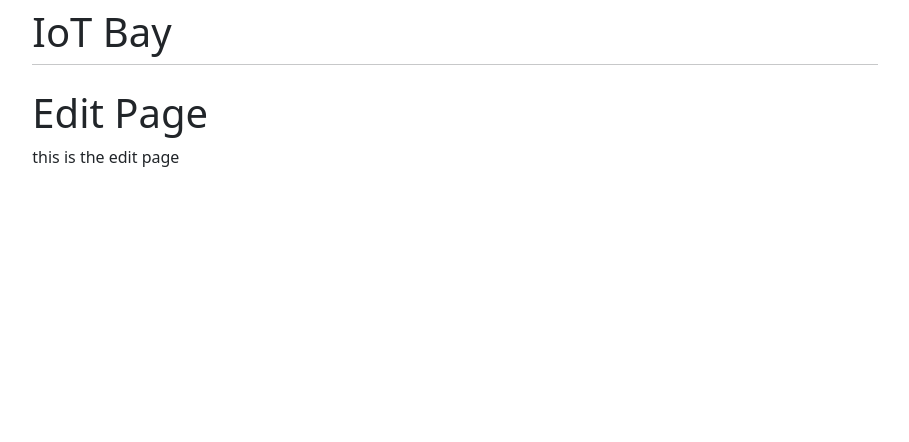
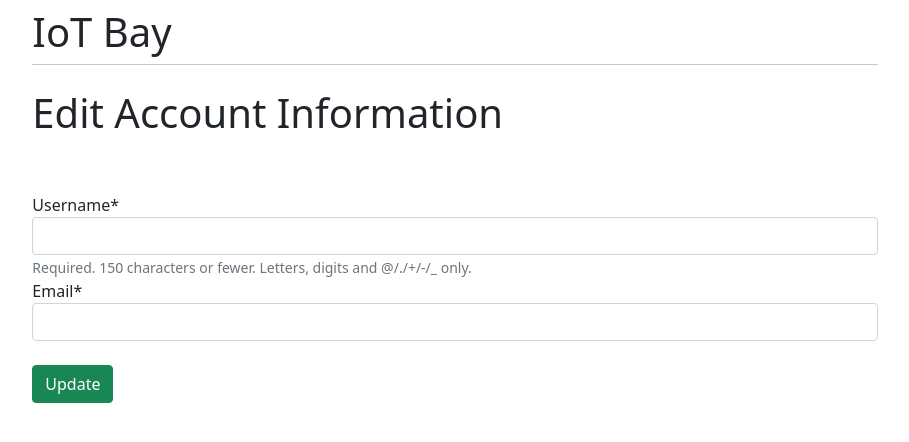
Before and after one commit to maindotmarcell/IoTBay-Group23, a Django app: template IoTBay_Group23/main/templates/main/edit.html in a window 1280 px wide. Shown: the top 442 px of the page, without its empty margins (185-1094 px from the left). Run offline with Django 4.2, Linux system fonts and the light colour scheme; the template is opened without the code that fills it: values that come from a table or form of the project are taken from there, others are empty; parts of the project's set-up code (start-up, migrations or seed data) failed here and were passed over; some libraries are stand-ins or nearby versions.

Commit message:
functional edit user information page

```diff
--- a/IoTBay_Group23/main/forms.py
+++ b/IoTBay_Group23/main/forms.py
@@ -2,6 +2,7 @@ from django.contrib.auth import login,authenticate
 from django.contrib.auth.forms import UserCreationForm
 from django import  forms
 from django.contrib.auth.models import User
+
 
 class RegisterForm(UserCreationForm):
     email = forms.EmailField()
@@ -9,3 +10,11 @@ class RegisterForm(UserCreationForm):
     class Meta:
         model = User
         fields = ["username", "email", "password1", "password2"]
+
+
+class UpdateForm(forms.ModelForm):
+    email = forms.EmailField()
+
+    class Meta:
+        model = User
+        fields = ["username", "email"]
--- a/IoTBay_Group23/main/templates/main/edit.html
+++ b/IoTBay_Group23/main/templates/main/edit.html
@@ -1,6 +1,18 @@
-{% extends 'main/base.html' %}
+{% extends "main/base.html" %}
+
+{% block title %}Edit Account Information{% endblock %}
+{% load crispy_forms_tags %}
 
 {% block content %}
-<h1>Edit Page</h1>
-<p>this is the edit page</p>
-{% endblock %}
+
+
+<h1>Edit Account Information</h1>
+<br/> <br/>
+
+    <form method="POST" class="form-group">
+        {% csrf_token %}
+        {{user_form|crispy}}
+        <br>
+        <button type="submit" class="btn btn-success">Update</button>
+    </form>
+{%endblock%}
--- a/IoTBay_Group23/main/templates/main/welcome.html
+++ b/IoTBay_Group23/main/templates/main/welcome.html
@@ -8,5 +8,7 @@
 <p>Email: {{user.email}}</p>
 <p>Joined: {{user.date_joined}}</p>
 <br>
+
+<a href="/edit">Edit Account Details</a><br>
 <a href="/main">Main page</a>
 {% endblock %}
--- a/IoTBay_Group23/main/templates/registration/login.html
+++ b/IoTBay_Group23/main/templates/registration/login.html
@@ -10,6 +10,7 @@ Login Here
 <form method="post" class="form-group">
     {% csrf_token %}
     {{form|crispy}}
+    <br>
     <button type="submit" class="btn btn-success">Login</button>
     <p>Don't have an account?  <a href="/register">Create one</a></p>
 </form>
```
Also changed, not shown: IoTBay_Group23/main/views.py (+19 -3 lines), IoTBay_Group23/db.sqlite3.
-=-=-=-=-
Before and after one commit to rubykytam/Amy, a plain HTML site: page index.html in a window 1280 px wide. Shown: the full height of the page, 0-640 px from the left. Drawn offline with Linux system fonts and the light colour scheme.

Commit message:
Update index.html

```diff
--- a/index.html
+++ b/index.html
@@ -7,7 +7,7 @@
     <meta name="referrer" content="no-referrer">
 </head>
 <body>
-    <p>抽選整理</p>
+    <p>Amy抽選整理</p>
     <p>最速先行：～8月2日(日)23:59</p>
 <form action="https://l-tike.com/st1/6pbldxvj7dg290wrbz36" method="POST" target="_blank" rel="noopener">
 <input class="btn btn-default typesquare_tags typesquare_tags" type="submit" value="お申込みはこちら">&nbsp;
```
-=-=-=-=-
■ WORK REQUIRED
Copy each line of the entries in which the string "offline" is found.

■ ANSWER TO THE PROBLEM
Before and after one commit to maindotmarcell/IoTBay-Group23, a Django app: template IoTBay_Group23/main/templates/main/edit.html in a window 1280 px wide. Shown: the top 442 px of the page, without its empty margins (185-1094 px from the left). Run offline with Django 4.2, Linux system fonts and the light colour scheme; the template is opened without the code that fills it: values that come from a table or form of the project are taken from there, others are empty; parts of the project's set-up code (start-up, migrations or seed data) failed here and were passed over; some libraries are stand-ins or nearby versions.
Before and after one commit to rubykytam/Amy, a plain HTML site: page index.html in a window 1280 px wide. Shown: the full height of the page, 0-640 px from the left. Drawn offline with Linux system fonts and the light colour scheme.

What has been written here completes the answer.